In 2022, silver demand reached record levels across all categories, while mine output fell by 0.6%. This resulted in a market deficit of 237.7 million ounces, marking the second consecutive annual deficit. The Silver Institute described it as possibly the most significant deficit on record, noting that the combined shortfalls of the past two years outweighed the cumulative surpluses of the previous 11 years.
The trend of supply deficits is expected to continue as silver mine production has declined due to a lack of investment. It can take over 10 years to establish new mining operations, making it challenging to increase production in the short term.
On the other hand, the demand for solar power is growing rapidly, which will drive the demand for silver even higher. The International Energy Agency (IEA) predicts that investment in the solar power industry will surpass that in oil production in 2023.

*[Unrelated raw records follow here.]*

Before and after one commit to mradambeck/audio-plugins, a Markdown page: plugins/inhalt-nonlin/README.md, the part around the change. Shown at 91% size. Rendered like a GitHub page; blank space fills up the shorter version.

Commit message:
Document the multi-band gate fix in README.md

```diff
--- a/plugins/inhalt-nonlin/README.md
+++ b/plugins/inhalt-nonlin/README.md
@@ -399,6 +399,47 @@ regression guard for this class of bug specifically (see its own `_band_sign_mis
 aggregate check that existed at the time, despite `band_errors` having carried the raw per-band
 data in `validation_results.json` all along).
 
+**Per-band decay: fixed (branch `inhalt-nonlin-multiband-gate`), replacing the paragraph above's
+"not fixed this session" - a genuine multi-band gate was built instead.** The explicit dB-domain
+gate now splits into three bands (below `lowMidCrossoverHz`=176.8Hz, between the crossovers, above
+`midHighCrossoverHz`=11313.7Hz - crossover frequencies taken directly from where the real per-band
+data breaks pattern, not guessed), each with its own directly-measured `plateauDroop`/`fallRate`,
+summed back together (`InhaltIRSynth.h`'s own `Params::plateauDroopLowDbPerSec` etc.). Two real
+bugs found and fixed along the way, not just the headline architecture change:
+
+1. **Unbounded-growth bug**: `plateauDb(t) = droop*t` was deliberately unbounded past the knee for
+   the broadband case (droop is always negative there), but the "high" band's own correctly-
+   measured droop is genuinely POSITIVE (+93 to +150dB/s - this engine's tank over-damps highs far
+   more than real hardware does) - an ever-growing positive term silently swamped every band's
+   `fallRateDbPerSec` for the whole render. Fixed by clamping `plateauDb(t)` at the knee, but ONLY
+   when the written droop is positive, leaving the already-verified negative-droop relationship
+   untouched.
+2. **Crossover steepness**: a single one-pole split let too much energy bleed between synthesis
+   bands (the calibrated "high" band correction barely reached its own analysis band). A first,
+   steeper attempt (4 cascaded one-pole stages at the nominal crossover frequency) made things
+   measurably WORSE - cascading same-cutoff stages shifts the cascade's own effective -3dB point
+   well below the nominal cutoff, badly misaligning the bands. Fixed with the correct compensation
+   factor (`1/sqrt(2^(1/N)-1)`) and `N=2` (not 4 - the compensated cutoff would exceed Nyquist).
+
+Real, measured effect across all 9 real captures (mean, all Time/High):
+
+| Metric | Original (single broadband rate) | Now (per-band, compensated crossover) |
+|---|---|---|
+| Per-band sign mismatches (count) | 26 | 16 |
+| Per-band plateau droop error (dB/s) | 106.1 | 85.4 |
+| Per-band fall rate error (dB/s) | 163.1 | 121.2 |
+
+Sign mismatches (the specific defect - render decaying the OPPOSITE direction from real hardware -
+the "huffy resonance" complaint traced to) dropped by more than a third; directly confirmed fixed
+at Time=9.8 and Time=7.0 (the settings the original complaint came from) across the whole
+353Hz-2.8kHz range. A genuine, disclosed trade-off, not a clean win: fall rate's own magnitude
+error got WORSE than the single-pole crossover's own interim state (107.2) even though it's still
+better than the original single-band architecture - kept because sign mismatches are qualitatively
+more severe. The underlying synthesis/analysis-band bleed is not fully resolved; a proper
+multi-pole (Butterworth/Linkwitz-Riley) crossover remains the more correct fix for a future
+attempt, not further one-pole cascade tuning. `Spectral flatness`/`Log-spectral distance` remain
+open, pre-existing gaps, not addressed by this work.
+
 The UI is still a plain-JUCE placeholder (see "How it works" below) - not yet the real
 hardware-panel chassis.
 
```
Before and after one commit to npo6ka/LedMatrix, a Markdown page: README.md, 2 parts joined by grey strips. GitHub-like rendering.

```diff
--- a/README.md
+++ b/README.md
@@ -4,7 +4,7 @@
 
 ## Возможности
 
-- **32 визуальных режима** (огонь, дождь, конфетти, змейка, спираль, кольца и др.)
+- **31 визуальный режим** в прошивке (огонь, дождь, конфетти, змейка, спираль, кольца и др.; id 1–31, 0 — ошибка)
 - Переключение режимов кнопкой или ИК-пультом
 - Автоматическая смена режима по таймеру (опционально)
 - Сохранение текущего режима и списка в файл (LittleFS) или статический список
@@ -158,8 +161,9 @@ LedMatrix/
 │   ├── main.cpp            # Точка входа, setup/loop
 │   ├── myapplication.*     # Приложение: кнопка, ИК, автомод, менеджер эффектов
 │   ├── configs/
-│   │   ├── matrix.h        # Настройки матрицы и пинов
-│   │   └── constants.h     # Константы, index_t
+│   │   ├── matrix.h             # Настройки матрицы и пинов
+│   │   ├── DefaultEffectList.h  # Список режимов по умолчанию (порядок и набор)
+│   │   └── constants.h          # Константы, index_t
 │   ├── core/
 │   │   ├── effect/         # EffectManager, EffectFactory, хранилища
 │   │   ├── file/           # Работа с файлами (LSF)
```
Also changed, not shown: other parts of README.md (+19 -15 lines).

Silver is a crucial element in the production of solar panels due to its excellent electrical conductivity. Each solar panel requires a small amount of silver, but with the exponential growth of the solar industry, these amounts add up. According to research, solar manufacturers are projected to need over 20% of the current annual silver supply by 2027, and by 2050, solar panel production could consume 85-98% of the global silver reserves.
While some may argue that the industry will find alternatives to reduce silver consumption, the paper suggests that even with such efforts, demand will continue to rise. The photovoltaic industry is essentially recession-proof and is likely to receive ongoing support from governments worldwide, given the priority to combat climate change.
All these factors point to a rapid increase in silver demand with limited supply. Economic principles suggest that higher demand without a corresponding increase in supply will lead to price increases.
Currently, silver is undervalued compared to gold. The silver-gold ratio, which indicates how many ounces of silver are needed to buy one ounce of gold, is over 81-1. Historically, the average ratio has been between 40:1 and 50:1, and it tends to return to this mean over time. The ratio has even reached as low as 30-1 in 2011 and below 20-1 in 1979. When the spread gets wide, silver tends to outperform gold and experiences significant price surges.
Gregersen believes it’s only a matter of time before the mainstream media picks up on the dynamics in the silver market and reports on these developments. Therefore, now may be an opportune time to invest in silver while it is undervalued.
In summary, the impending impact of the photovoltaic industry on silver pricing cannot be ignored. As silver shortages become more evident, it is expected that mainstream media will report on these significant developments, leading to substantial price increases in the silver market. This presents an opportunity to buy silver while it is undervalued.